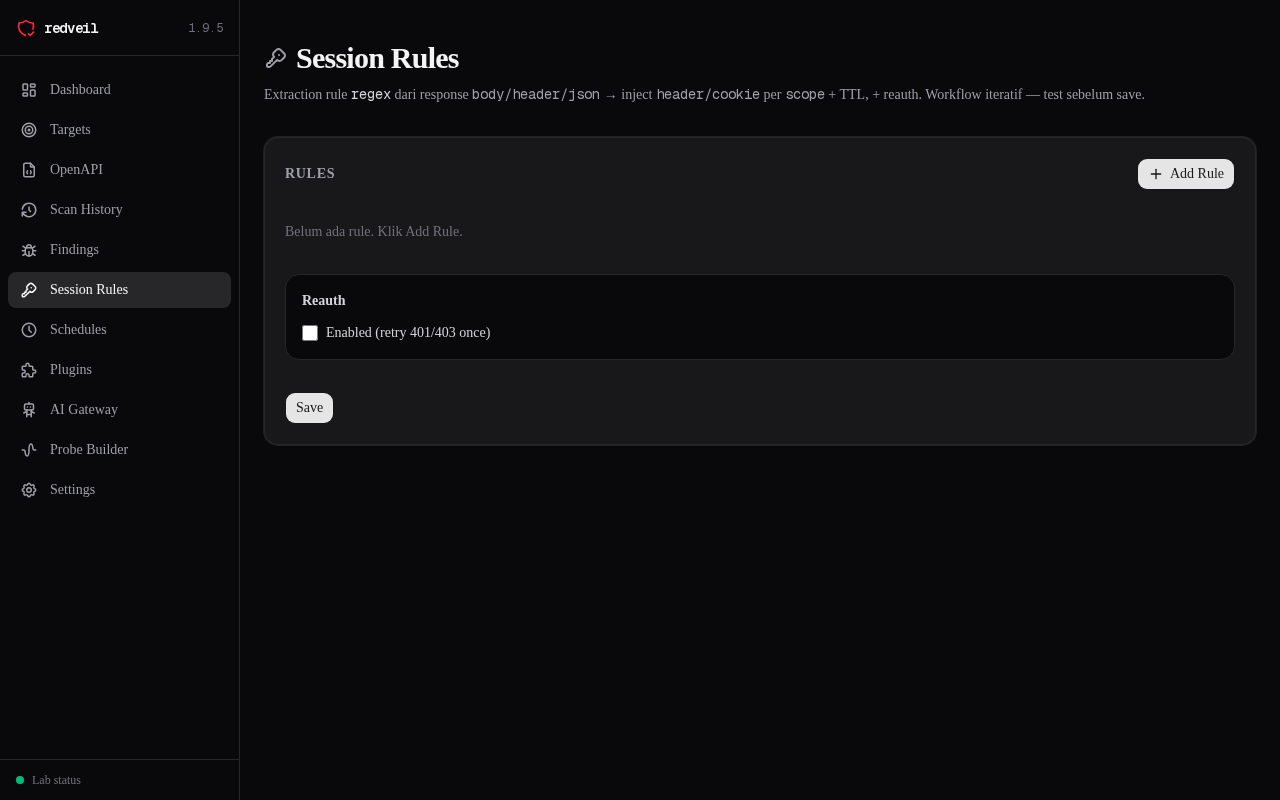
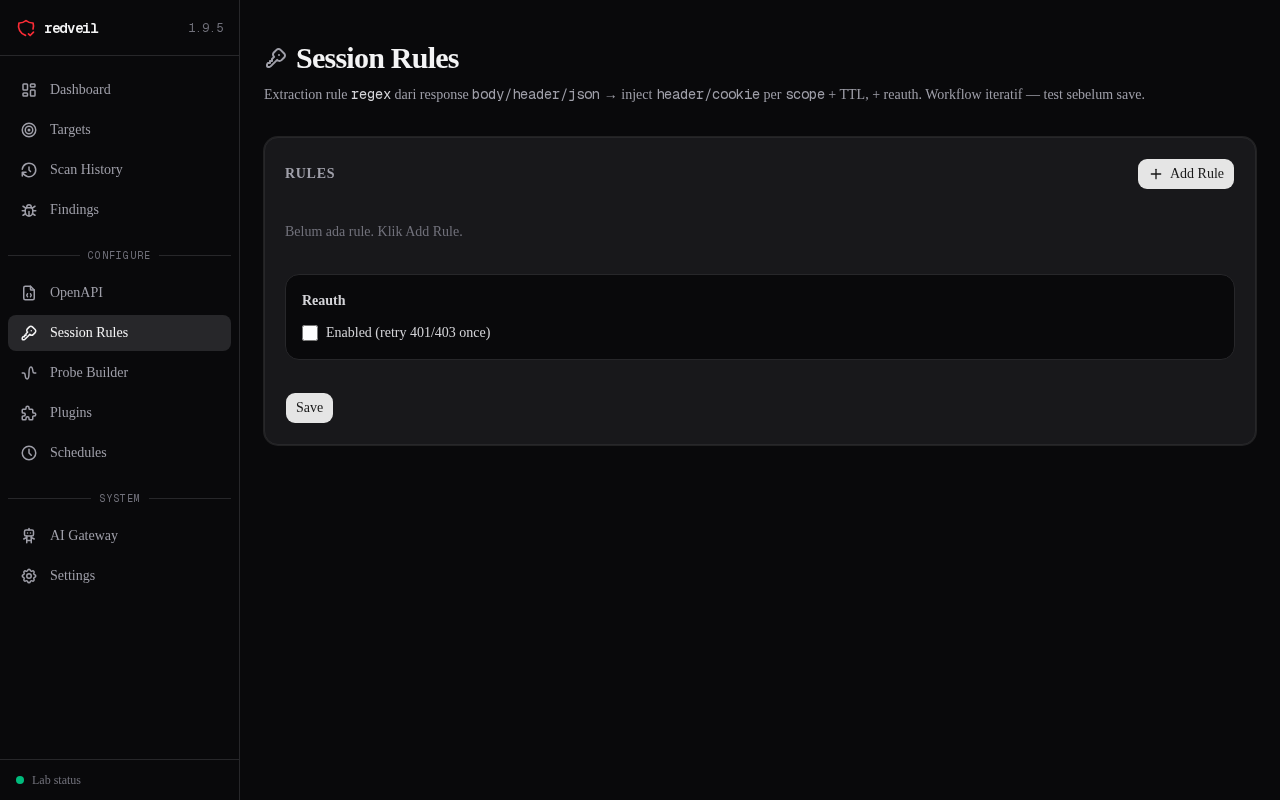
style(sidebar): workflow order per proposal — Dashboard→Targets→Scans→Findings → [Configure] OpenAPI→Session Rules→Probe Builder→Plugins→Schedules → [System] AI Gateway→Settings
separator Configure/System h-px bg-zinc-800 font-mono 10px uppercase, nav overflow-y-auto, order matches user workflow Dashboard→Targets→Scan History→Findings → Configure → System, rebuild 23/23 + screenshots phase-C 15 updated (separators visible)

diff --git a/ui/frontend/src/components/sidebar.tsx b/ui/frontend/src/components/sidebar.tsx
@@ -25,17 +25,23 @@ interface NavItem {
   icon: React.ComponentType<{ className?: string; size?: number | string }>;
 }
 
-const navItems: NavItem[] = [
+type NavEntry =
+  | NavItem
+  | { type: "separator"; label: string };
+
+const navItems: NavEntry[] = [
   { label: "Dashboard", href: "/", icon: IconLayoutDashboard },
   { label: "Targets", href: "/targets", icon: IconTarget },
-  { label: "OpenAPI", href: "/openapi", icon: IconFileCode },
   { label: "Scan History", href: "/scans", icon: IconHistory },
   { label: "Findings", href: "/findings", icon: IconBug },
+  { type: "separator", label: "Configure" },
+  { label: "OpenAPI", href: "/openapi", icon: IconFileCode },
   { label: "Session Rules", href: "/session-rules", icon: IconKey },
-  { label: "Schedules", href: "/schedules", icon: IconClock },
-  { label: "Plugins", href: "/plugins", icon: IconPuzzle },
-  { label: "AI Gateway", href: "/ai", icon: IconRobot },
   { label: "Probe Builder", href: "/probe-builder", icon: IconWaveSine },
+  { label: "Plugins", href: "/plugins", icon: IconPuzzle },
+  { label: "Schedules", href: "/schedules", icon: IconClock },
+  { type: "separator", label: "System" },
+  { label: "AI Gateway", href: "/ai", icon: IconRobot },
   { label: "Settings", href: "/settings", icon: IconSettings },
 ];
 
@@ -54,17 +60,29 @@ export function Sidebar() {
       </div>
 
       {/* Nav */}
-      <nav className="flex-1 space-y-1 px-2 py-4">
-        {navItems.map((item) => {
+      <nav className="flex-1 space-y-1 overflow-y-auto px-2 py-4">
+        {navItems.map((item, idx) => {
+          if ("type" in item && item.type === "separator") {
+            return (
+              <div key={`sep-${idx}-${item.label}`} className="pt-4 pb-1">
+                <div className="mb-1 flex items-center gap-2">
+                  <div className="h-px flex-1 bg-zinc-800" />
+                  <span className="font-mono text-[10px] uppercase tracking-widest text-zinc-500">{item.label}</span>
+                  <div className="h-px flex-1 bg-zinc-800" />
+                </div>
+              </div>
+            );
+          }
+          const nav = item as NavItem;
           const active =
-            item.href === "/"
+            nav.href === "/"
               ? pathname === "/"
-              : pathname?.startsWith(item.href);
-          const Icon = item.icon;
+              : pathname?.startsWith(nav.href);
+          const Icon = nav.icon;
           return (
             <Link
-              key={item.href}
-              href={item.href}
+              key={nav.href}
+              href={nav.href}
               className={cn(
                 "flex items-center gap-3 rounded-md px-3 py-2 text-sm transition-colors",
                 active
@@ -73,7 +91,7 @@ export function Sidebar() {
               )}
             >
               <Icon size={18} />
-              <span>{item.label}</span>
+              <span>{nav.label}</span>
             </Link>
           );
         })}

diff --git a/REDVEIL_UI_PROGRESS.md b/REDVEIL_UI_PROGRESS.md
@@ -819,8 +819,7 @@ oast:
 
 **Trigger:** Koreksi `DESIGN.md bukan lock IA` — 3 capability user-facing butuh dedicated page (prinsip: internal→tidak, workflow besar→buat route). Approved `boleh gas` 2026-09-10.
 
-**Sidebar:** `ui/frontend/src/components/sidebar.tsx:25` `IconFileCode/IconKey/IconRobot` (Tabler 18-20 muted) urutan:
-`Dashboard / → Targets /targets → OpenAPI /openapi → Scan History /scans → Findings /findings → Session Rules /session-rules → Schedules /schedules → Plugins /plugins → AI Gateway /ai → Probe Builder /probe-builder → Settings /settings`
+**Sidebar:** `ui/frontend/src/components/sidebar.tsx:25-80` `IconFileCode/IconKey/IconRobot` (Tabler 18-20 muted) urutan **workflow** `Dashboard / → Targets /targets → Scan History /scans → Findings /findings → [separator Configure] OpenAPI /openapi → Session Rules /session-rules → Probe Builder /probe-builder → Plugins /plugins → Schedules /schedules → [separator System] AI Gateway /ai → Settings /settings` (separators `Configure`/`System` `h-px bg-zinc-800` + `font-mono 10px uppercase tracking-widest`)
 Token `DESIGN.md` `active bg-zinc-800` `text-zinc-400→200`, `border-zinc-800 bg-zinc-950`.
 
 **Wireframe:**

> **Task**: Go through the listing above and find each line that contains "OpenAPI", then copy it.

> **Response area**:
style(sidebar): workflow order per proposal — Dashboard→Targets→Scans→Findings → [Configure] OpenAPI→Session Rules→Probe Builder→Plugins→Schedules → [System] AI Gateway→Settings
-  { label: "OpenAPI", href: "/openapi", icon: IconFileCode },
+  { label: "OpenAPI", href: "/openapi", icon: IconFileCode },
-`Dashboard / → Targets /targets → OpenAPI /openapi → Scan History /scans → Findings /findings → Session Rules /session-rules → Schedules /schedules → Plugins /plugins → AI Gateway /ai → Probe Builder /probe-builder → Settings /settings`
+**Sidebar:** `ui/frontend/src/components/sidebar.tsx:25-80` `IconFileCode/IconKey/IconRobot` (Tabler 18-20 muted) urutan **workflow** `Dashboard / → Targets /targets → Scan History /scans → Findings /findings → [separator Configure] OpenAPI /openapi → Session Rules /session-rules → Probe Builder /probe-builder → Plugins /plugins → Schedules /schedules → [separator System] AI Gateway /ai → Settings /settings` (separators `Configure`/`System` `h-px bg-zinc-800` + `font-mono 10px uppercase tracking-widest`)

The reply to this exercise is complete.